Nearly half the workforce reports burnout, and parenting, too, is a high-stakes job. Chronic stress increases the size of the amygdala (involved in the fight-or-flight response), causes premature aging and reduces connections necessary for memory, learning, critical thinking, attention and emotional regulation. Self-care is crucial to mitigate the damage of toxic stress. Here are some strategies to help:
Be mindful and mindless: Burnout is an accumulation of inconspicuous disappointments. Thus, mindfulness, or being present in the moment, is central to gathering an internal, nonjudgmental weather report. Doing so while moving the body in rhythm with our breath adjusts neurological chemistry and boosts oxygen and blood flow to the brain. Exercise enhances attention, motivation, learning, memory and mood, and provides sensorimotor input that improves the body-brain communication. Conversely, sometimes it is essential to stop thinking. Research demonstrates this is when we maximize creativity and enjoy “Aha!” perspectives.
Nurture relationships: Laugh, have fun, and share emotions to deactivate the amygdala.
Journal: Celebrate victories, reframe setbacks as growth opportunities and practice gratitude to reduce stress and resolve conflicts. As a bonus, this fine motor task bolsters self-regulation.
Reconnect with a purpose: Write down commitment dates for engaging in hobbies or causes that set our heart on fire but have been sacrificed.
“I am overwhelmed and don’t know if I can even begin,” is a warning that our well-being is at stake. Take baby steps. We are significant and deserve to find wholeness again.
Heather Wells is the executive director of Brain Balance of Southlake and Mansfield. For more information, call 682-400-4930 or [email protected]
We are continually inundated with information; much of it unsettling, with COVID-19 developments and economic forecasts evolving each day. Many of us have become news junkies, glued to our screens as we try to make sense of it all. We are continually stuffing ourselves with information. Too much of it overloads the brain, impeding brain efficiency, mental alertness, decision-making and fluid intelligence. And the more we take in, the shallower our thinking, the lower our logical reasoning ability and the less likely we are to act wisely.
In effect, our mental agility and active decision-making capacity get mired by having to sift through excessive data. To make matters worse, much of the news is negative and frightening—and that increases our cortisol (stress) levels and builds counterproductive pathways in the brain, hindering our ability to regulate fear and anxiety, as well as our capacity to imagine a better future.
The key to staying informed and brain health is to limit what we take in. The brain responds more effectively when presented with bite-size amounts of objective information that allow us to weigh both sides.
We can feed our brain and strengthen the right neural connections by putting ourselves on a healthy “information diet”. Ration daily intake of negative news; for example, set a time in the morning and early evening to turn off news notifications on all devices for the rest of the day.

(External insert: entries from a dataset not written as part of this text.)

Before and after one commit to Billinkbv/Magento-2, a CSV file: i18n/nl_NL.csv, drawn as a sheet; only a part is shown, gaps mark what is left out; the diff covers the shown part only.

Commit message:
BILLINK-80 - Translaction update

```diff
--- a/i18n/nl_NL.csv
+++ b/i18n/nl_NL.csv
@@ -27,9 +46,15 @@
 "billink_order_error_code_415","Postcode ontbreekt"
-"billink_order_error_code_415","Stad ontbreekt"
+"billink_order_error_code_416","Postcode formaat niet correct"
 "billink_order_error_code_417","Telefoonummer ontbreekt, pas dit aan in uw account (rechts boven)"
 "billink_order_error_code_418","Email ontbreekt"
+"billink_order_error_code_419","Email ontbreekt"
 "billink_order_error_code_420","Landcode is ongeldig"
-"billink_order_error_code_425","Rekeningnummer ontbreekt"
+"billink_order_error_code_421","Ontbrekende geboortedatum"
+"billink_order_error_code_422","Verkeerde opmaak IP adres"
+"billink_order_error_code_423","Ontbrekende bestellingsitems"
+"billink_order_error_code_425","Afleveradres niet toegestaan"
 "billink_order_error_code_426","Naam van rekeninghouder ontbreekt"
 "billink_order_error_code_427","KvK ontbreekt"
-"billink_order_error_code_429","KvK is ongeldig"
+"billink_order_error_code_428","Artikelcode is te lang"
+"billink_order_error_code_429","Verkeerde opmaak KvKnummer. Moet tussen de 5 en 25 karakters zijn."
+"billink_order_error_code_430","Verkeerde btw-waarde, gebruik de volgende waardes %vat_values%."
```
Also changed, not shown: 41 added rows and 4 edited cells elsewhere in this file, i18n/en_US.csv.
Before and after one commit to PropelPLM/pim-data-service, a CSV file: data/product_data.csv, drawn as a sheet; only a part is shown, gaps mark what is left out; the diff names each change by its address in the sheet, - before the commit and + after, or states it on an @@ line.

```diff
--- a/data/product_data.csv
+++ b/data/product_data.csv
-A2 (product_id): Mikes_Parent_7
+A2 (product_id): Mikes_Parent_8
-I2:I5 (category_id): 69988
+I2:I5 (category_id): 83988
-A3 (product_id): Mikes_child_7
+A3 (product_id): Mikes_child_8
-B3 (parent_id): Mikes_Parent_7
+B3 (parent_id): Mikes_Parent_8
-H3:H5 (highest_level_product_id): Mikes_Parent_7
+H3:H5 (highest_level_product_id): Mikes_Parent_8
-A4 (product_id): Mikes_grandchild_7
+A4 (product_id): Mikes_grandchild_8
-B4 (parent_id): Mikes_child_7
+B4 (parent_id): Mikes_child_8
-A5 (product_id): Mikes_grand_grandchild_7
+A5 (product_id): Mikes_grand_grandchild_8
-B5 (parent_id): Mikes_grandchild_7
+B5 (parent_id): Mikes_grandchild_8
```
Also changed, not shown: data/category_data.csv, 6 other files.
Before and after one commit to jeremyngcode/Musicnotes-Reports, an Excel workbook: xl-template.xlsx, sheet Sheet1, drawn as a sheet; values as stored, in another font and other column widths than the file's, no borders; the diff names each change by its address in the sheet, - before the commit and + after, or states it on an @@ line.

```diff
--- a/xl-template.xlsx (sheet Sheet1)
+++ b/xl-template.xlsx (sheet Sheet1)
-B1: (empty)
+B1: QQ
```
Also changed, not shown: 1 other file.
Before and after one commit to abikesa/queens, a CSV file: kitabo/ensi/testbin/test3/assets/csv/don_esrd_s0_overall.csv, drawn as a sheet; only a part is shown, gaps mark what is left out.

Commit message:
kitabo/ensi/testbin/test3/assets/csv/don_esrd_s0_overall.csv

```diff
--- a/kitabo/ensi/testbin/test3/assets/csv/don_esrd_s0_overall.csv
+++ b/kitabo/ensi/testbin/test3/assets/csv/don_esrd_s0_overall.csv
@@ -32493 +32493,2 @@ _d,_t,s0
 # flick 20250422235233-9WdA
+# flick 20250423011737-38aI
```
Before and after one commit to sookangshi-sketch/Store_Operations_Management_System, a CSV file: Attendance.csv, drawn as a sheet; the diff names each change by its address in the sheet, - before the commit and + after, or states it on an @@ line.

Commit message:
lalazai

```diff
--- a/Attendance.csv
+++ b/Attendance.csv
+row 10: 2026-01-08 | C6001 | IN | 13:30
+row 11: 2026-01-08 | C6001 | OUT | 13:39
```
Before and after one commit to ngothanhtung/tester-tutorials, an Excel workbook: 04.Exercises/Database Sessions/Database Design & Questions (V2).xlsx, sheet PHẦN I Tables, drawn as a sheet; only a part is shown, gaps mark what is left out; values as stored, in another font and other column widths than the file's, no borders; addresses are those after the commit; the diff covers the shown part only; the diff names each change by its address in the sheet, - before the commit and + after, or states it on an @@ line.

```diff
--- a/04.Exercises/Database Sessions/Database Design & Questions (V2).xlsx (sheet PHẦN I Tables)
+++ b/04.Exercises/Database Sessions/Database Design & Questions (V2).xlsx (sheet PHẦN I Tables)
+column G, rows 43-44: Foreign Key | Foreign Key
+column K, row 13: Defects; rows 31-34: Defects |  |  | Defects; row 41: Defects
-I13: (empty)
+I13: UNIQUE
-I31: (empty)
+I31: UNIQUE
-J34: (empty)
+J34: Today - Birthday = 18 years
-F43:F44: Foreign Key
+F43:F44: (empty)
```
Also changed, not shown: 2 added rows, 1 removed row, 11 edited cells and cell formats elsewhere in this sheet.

Nourish the brain by consuming positive stories and having non-COVID conversations at mealtimes. Treat ourselves to some “dessert” by imagining days beyond this time. This kind of possibility thinking actually helps us stay resourceful and flexible in a changing environment.
It’s a paradox that more information can make us less able to process, understand and act, but the science is clear.
Dr. Sandi Chapman is the chief director of The Center for Brain Health-The University of Texas At Dallas. For more information, call 972-883-3400.